A database of information on drivers maintained by the Federal Motor Carrier Safety Administration contains inaccurate data, and drivers lack reliable means to correct the problems, an interest group said in a lawsuit against the agency.
The Owner-Operator Independent Drivers Associaion seeks to have FMCSA remove drivers’ violations of rules from its database
if a court finds that the driver is not responsible, and to have the agency take a more active role in vetting challenges to the data, the group said in a federal lawsuit filed July 13.
“We hope to get the database purged of information on drivers, particularly those who have had their cases adjudicated where they’re dismissed or found not guilty, which the agency still refuses to do,” OOIDA President Jim Johnston told Transport Topics.
The information can be very damaging to a driver’s career and his ability to get work from shippers, brokers or employers, Johnston said.
FMCSA declined to comment on the case. A spokeswoman said only that the agency is aware of the lawsuit and is reviewing it.
The driver information at issue is in FMCSA’s Motor Carrier Management Information System, which carries information on violations by carriers and drivers. The information is made available to shippers and brokers, is used to score carriers under the Compliance, Safety, Accountability program and is also used to give safety information about drivers to prospective employers via the Pre-Employment Screening Program.

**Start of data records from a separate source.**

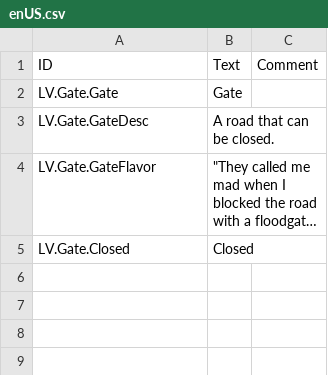
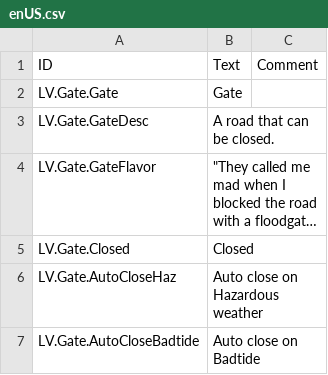
Before and after one commit to datvm/TimberbornMods, a CSV file: Gate/Localizations/enUS.csv, drawn as a sheet; long unchanged cells end in …; the diff names each change by its address in the sheet, - before the commit and + after, or states it on an @@ line.

Commit message:
Gate 7.2.0

```diff
--- a/Gate/Localizations/enUS.csv
+++ b/Gate/Localizations/enUS.csv
+row 6: LV.Gate.AutoCloseHaz | Auto close on Hazardous weather
+row 7: LV.Gate.AutoCloseBadtide | Auto close on Badtide
```
Also changed, not shown: 7 other files.
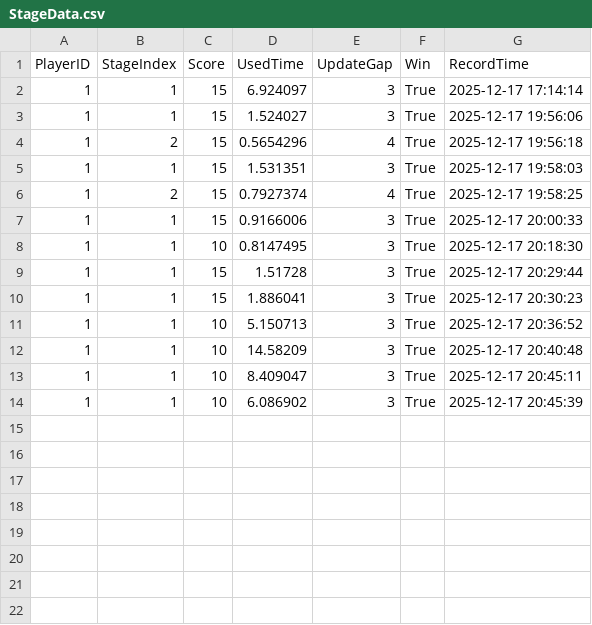
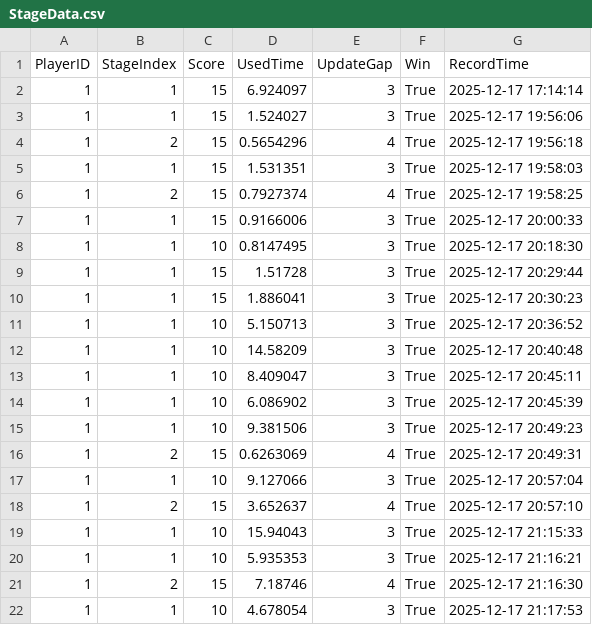
Before and after one commit to ifancy803/Supermarket-Mediapipe, a CSV file: SupermarketGame/20251217_1/StageData.csv, drawn as a sheet.

```diff
--- a/SupermarketGame/20251217_1/StageData.csv
+++ b/SupermarketGame/20251217_1/StageData.csv
@@ -14 +14,9 @@
 1,1,10,6.086902,3,True,2025-12-17 20:45:39
+1,1,10,9.381506,3,True,2025-12-17 20:49:23
+1,2,15,0.6263069,4,True,2025-12-17 20:49:31
+1,1,10,9.127066,3,True,2025-12-17 20:57:04
+1,2,15,3.652637,4,True,2025-12-17 20:57:10
+1,1,10,15.94043,3,True,2025-12-17 21:15:33
+1,1,10,5.935353,3,True,2025-12-17 21:16:21
+1,2,15,7.18746,4,True,2025-12-17 21:16:30
+1,1,10,4.678054,3,True,2025-12-17 21:17:53
```
Also changed, not shown: SupermarketGame/20251217_1/Register.csv, 3 other files.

“The statute says that only accurate, reliable information on the drivers’ experience can go into that database and be disseminated to the public,” Johnston said.

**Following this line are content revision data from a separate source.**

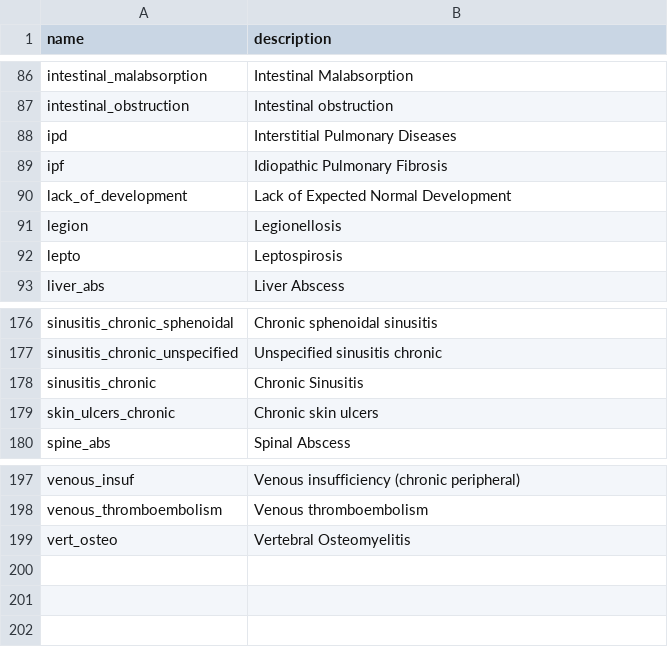
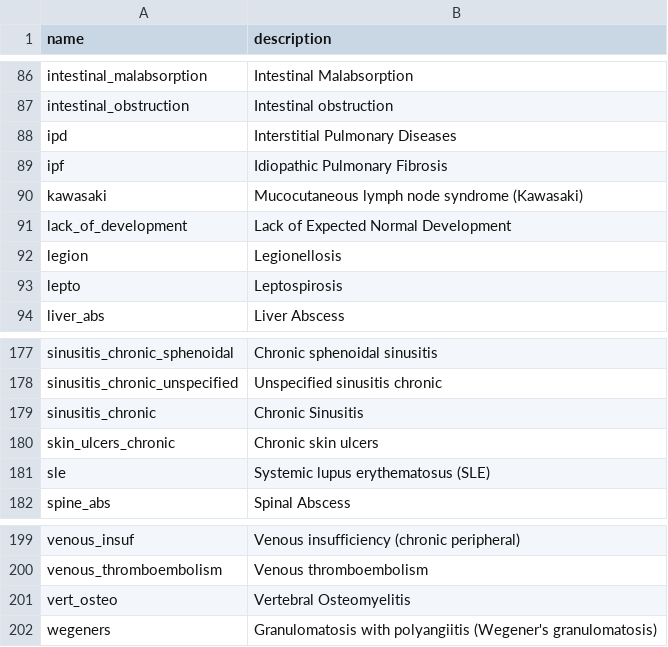
Before and after one commit to aarmiller/codeBuildr, a CSV file: inst/extdata/disease_list.csv, drawn as a sheet; only a part is shown, gaps mark what is left out.

```diff
--- a/inst/extdata/disease_list.csv
+++ b/inst/extdata/disease_list.csv
@@ -89,2 +89,3 @@ ipd,Interstitial Pulmonary Diseases
 ipf,Idiopathic Pulmonary Fibrosis
+kawasaki,Mucocutaneous lymph node syndrome (Kawasaki)
 lack_of_development,Lack of Expected Normal Development
@@ -179,2 +180,3 @@ sinusitis_chronic,Chronic Sinusitis
 skin_ulcers_chronic,Chronic skin ulcers
+sle,Systemic lupus erythematosus (SLE)
 spine_abs,Spinal Abscess
@@ -199 +201,2 @@ venous_thromboembolism,Venous thromboembolism
 vert_osteo,Vertebral Osteomyelitis
+wegeners,Granulomatosis with polyangiitis (Wegener's granulomatosis)
```
Also changed, not shown: inst/extdata/disease_tokens.csv, 6 other files.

In addition to the association itself, OOIDA named four owner-operators as plaintiffs in the suit. Three of the drivers have been found not guilty of alleged violations or had their cases dismissed, while the fourth driver is currently fighting his violation in court.

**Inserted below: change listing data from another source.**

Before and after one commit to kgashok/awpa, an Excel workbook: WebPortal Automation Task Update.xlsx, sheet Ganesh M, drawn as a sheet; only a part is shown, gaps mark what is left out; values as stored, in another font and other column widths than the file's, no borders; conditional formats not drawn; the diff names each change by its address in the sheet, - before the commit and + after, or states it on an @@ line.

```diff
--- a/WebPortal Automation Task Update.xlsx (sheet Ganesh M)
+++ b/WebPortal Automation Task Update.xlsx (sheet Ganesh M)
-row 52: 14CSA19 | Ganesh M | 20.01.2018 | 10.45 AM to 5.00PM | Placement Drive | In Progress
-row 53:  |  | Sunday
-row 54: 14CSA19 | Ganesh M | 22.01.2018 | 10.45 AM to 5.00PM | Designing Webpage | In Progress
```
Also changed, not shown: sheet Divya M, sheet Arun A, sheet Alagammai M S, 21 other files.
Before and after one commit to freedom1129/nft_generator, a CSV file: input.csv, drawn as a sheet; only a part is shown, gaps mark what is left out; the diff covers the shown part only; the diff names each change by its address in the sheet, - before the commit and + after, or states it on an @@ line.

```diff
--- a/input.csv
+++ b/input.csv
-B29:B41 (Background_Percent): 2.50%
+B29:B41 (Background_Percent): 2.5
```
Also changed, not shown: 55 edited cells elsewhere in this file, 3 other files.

Since no court has found any of the four drivers guilty of their violations, those violations should be expunged from MCMIS, the group said. But while Johnston has reached out to FMCSA to get the violations removed for the three drivers who were found not guilty or had their cases dismissed, the agency has not listened, he said.
“I wrote two different letters to [FMCSA Administrator] Anne Ferro asking her to address particularly these three individuals that had their cases dismissed or found not guilty,” Johnston said. “She went back to the regional directors of FMCSA, got input from them, and came back and said, ‘No.’ ”
American Trucking Associations agrees with some of OOIDA’s arguments regarding the data FMCSA keeps about carriers and drivers, said Rob Abbott, ATA’s vice president of safety policy.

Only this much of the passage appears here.